• **Stored items**:
Segment Open
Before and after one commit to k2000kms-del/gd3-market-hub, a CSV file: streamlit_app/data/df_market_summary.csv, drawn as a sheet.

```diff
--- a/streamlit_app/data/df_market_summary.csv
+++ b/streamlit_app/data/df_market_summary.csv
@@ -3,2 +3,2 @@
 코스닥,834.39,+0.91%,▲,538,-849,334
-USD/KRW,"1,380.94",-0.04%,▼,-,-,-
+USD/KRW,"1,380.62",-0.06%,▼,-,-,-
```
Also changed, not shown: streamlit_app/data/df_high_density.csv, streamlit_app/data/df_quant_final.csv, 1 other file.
Segment Closed
Segment Open
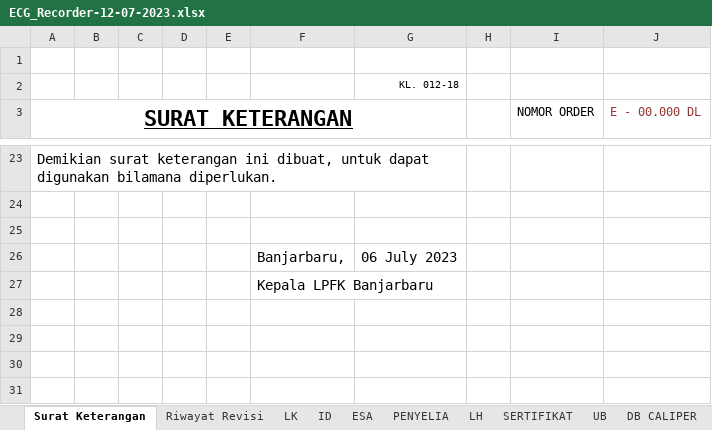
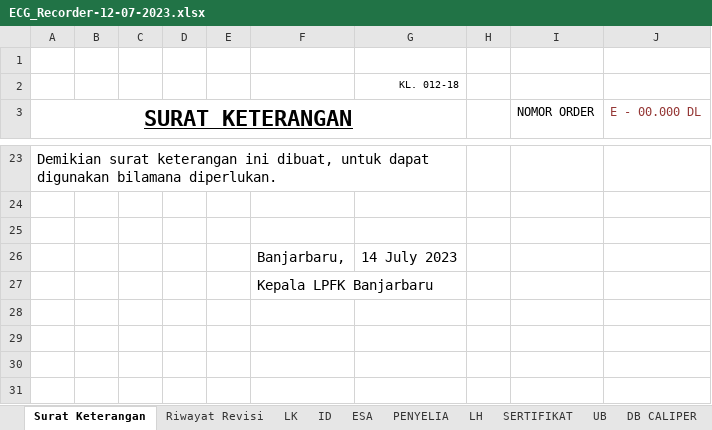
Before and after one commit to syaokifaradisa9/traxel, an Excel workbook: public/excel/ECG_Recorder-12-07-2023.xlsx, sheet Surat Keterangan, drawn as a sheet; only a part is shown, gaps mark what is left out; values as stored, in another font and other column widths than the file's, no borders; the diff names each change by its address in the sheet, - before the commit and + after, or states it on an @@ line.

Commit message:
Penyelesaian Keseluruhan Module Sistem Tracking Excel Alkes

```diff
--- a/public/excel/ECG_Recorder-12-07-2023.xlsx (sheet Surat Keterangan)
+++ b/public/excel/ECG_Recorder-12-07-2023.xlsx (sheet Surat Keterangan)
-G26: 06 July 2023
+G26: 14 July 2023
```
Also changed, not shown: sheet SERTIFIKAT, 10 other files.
Segment Closed
• **Work to complete**:
Each line that contains the string "shown" counts once; report how many such lines the entries have, giving only the number.

• **Answer below**:
3